:: Exercise prompt ::
Find the lines holding the string "Fazenda" in the data, then copy all of them.

= Beginning of Section =

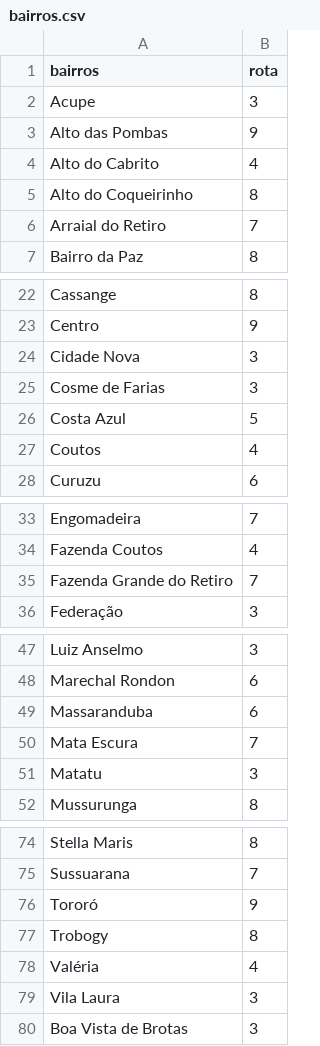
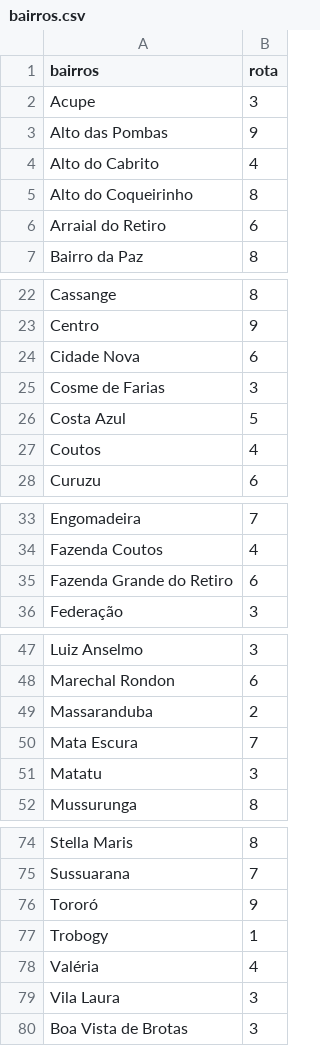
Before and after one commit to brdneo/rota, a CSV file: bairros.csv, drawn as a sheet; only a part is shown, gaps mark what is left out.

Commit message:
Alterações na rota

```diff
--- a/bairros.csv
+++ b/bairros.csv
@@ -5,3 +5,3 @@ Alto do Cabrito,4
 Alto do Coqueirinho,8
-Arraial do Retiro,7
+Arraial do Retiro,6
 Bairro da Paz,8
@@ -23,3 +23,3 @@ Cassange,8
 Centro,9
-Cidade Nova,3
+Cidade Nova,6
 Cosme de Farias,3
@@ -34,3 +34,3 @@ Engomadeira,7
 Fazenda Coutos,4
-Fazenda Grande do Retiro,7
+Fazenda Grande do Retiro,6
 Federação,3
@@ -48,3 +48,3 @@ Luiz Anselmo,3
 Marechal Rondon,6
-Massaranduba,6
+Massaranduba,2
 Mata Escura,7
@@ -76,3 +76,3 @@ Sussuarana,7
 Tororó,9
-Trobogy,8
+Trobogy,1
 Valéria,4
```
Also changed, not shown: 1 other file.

= End of Section =
= Beginning of Section =

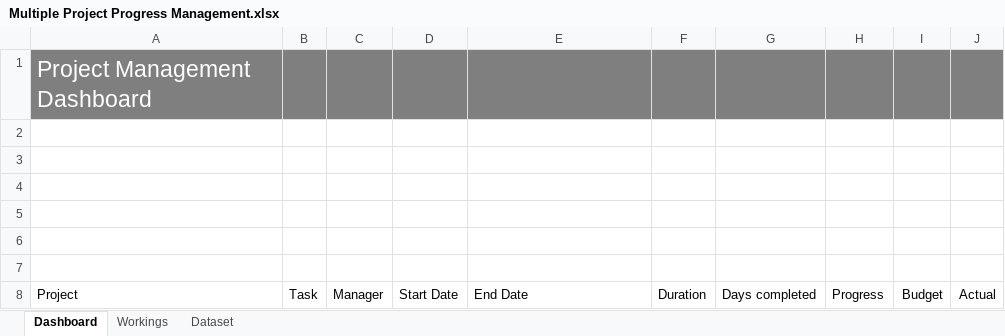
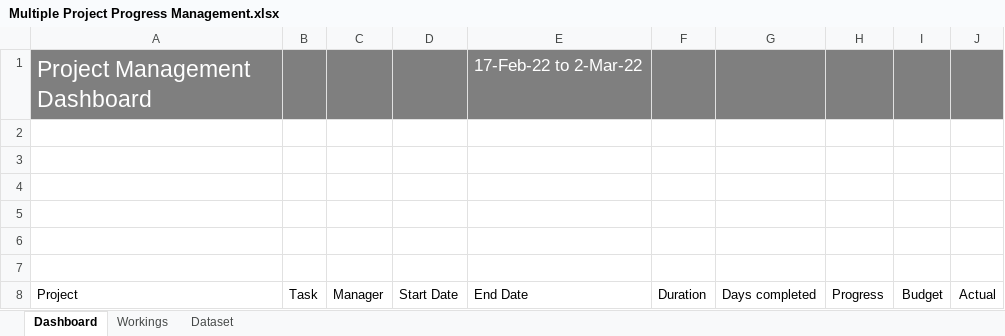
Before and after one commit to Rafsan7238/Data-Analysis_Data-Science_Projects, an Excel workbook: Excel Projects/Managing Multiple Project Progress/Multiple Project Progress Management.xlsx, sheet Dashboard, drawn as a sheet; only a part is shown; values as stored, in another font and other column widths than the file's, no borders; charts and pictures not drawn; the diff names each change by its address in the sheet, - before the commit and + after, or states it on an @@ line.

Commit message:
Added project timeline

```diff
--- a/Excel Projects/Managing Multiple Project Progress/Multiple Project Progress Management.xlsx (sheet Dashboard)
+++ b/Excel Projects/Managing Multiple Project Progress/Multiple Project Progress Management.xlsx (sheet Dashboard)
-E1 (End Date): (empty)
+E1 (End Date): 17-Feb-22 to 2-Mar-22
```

= End of Section =

:: Response box ::
 Fazenda Coutos,4
-Fazenda Grande do Retiro,7
+Fazenda Grande do Retiro,6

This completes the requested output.